▶ Task instructions: Wherever the word "plot" shows up in the data, report the line it sits in.

(Version comparison data)
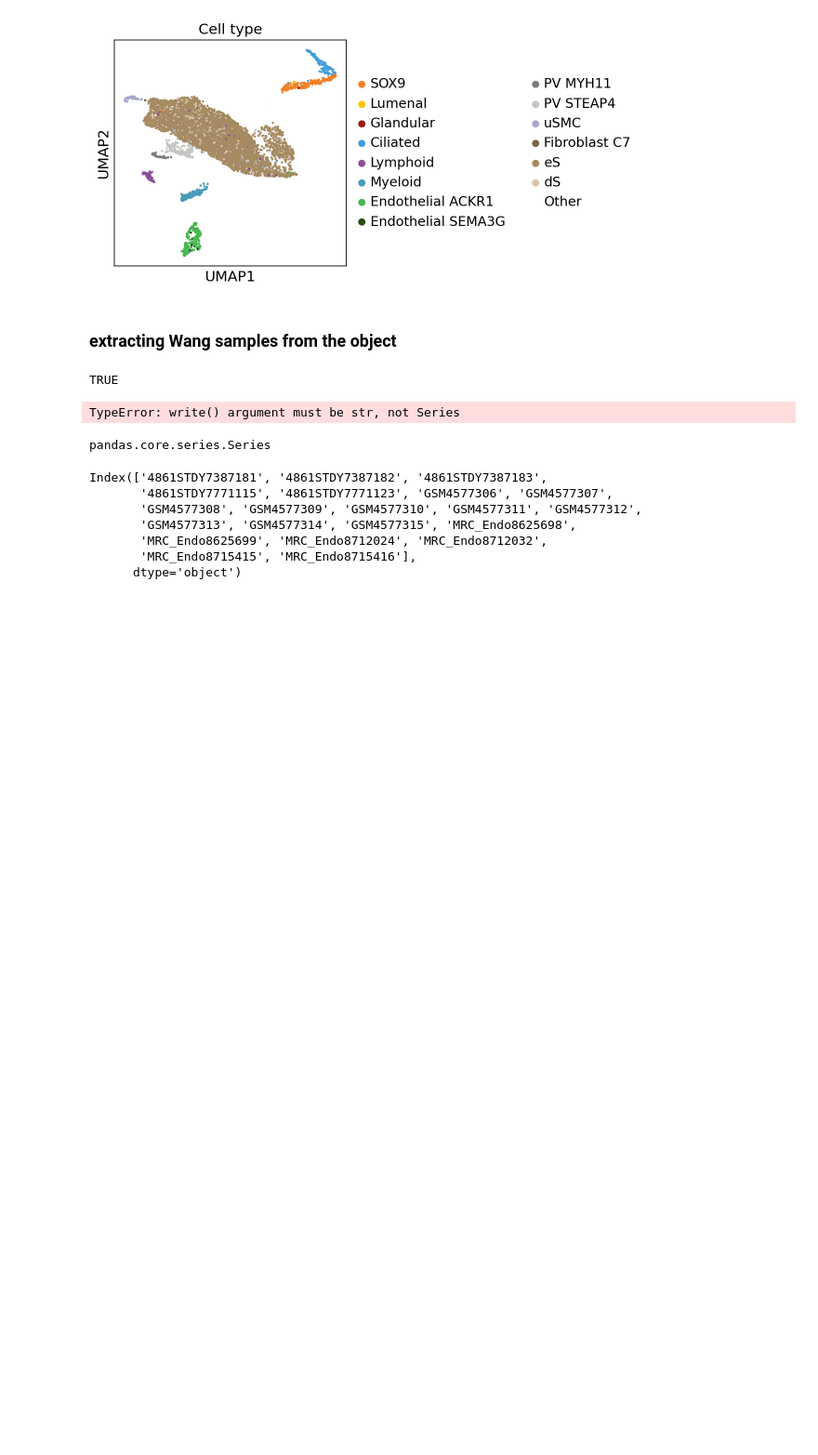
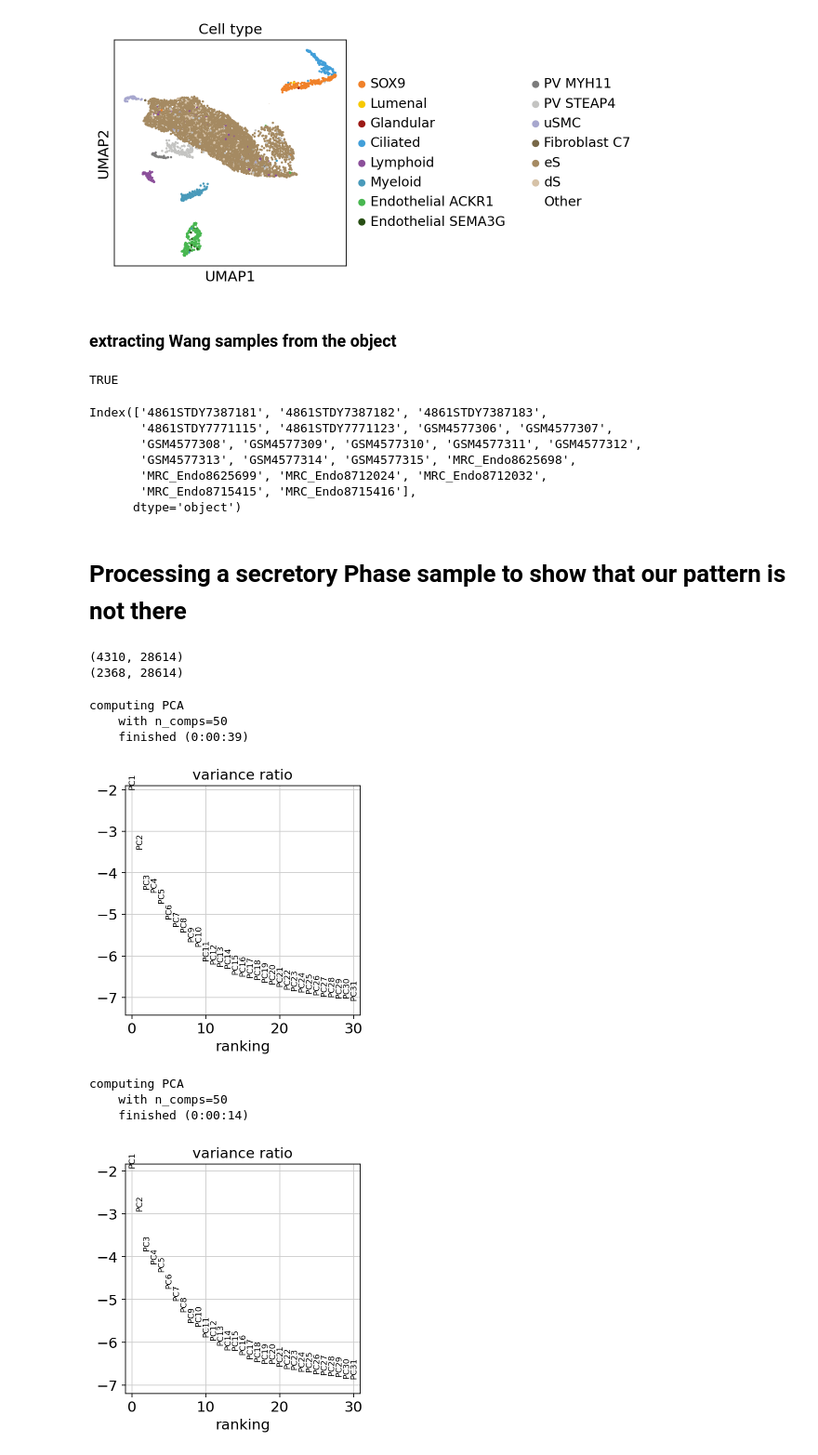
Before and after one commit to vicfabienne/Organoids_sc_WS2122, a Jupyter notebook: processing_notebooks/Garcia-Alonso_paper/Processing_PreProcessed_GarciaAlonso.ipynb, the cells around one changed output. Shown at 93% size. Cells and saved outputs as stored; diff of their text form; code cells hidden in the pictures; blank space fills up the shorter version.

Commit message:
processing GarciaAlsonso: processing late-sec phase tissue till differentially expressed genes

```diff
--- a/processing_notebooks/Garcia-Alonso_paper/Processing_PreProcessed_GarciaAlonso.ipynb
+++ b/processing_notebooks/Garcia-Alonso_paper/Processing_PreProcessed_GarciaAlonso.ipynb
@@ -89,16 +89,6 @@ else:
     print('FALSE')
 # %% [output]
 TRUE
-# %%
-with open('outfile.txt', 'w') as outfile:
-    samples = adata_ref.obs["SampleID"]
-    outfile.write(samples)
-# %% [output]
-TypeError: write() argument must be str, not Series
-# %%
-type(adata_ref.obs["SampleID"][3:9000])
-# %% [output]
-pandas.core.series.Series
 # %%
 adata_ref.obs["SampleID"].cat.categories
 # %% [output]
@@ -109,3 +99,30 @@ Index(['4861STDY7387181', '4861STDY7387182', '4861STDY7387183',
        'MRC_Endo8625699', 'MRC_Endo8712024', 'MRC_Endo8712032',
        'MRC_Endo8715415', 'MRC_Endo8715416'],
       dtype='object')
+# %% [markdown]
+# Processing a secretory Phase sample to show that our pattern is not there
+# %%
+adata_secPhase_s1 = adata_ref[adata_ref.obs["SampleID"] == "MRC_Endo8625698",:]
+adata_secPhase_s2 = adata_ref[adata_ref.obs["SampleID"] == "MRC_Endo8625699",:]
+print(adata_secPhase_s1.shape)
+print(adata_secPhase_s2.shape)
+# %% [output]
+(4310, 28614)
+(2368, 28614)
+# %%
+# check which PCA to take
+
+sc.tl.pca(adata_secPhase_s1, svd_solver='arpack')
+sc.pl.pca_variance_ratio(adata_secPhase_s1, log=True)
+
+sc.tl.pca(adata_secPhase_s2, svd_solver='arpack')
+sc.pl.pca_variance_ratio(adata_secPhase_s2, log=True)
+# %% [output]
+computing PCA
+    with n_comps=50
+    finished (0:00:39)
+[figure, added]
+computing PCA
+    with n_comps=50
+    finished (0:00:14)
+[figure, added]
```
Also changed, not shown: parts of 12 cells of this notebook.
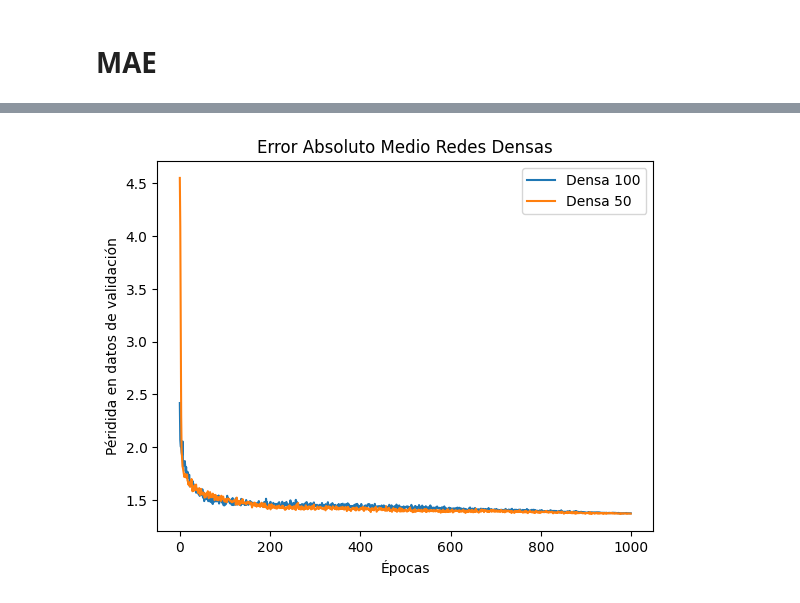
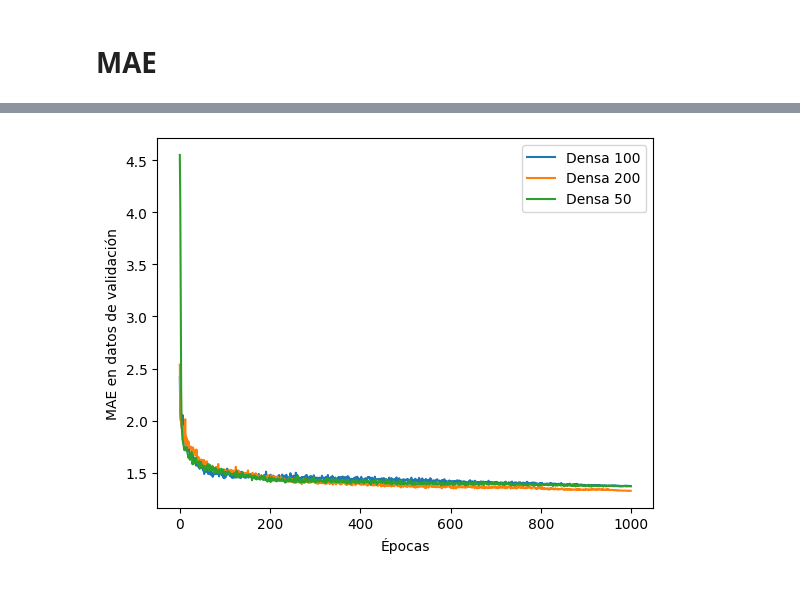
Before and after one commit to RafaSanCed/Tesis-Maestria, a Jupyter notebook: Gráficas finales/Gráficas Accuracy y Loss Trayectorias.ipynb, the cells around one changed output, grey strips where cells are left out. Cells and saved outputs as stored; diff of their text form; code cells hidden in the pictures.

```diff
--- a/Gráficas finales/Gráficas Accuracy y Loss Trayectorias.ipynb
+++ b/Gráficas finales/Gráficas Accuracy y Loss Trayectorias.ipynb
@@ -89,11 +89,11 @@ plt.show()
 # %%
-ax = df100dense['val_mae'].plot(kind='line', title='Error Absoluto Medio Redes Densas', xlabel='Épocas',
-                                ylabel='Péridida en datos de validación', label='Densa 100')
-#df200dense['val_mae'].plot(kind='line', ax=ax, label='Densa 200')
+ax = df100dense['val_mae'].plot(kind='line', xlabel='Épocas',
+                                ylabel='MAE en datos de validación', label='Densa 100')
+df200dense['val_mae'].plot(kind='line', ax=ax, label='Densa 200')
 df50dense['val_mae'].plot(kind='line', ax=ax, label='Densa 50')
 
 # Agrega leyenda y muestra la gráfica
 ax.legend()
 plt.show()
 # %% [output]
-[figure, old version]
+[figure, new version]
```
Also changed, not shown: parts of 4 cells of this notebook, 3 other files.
==
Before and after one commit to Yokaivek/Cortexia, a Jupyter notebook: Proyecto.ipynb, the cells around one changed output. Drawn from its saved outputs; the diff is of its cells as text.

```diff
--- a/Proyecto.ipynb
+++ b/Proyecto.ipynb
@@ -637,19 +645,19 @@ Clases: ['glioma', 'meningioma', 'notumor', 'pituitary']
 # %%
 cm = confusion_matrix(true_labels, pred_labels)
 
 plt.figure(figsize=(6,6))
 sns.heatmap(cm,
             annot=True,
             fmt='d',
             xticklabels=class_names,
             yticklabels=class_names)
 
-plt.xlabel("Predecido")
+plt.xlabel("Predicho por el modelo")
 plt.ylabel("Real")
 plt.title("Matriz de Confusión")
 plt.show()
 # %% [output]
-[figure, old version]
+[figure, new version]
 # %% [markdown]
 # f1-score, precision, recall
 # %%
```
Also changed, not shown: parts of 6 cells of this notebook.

▶ Written solution:
-ax = df100dense['val_mae'].plot(kind='line', title='Error Absoluto Medio Redes Densas', xlabel='Épocas',
-#df200dense['val_mae'].plot(kind='line', ax=ax, label='Densa 200')
+ax = df100dense['val_mae'].plot(kind='line', xlabel='Épocas',
+df200dense['val_mae'].plot(kind='line', ax=ax, label='Densa 200')
 df50dense['val_mae'].plot(kind='line', ax=ax, label='Densa 50')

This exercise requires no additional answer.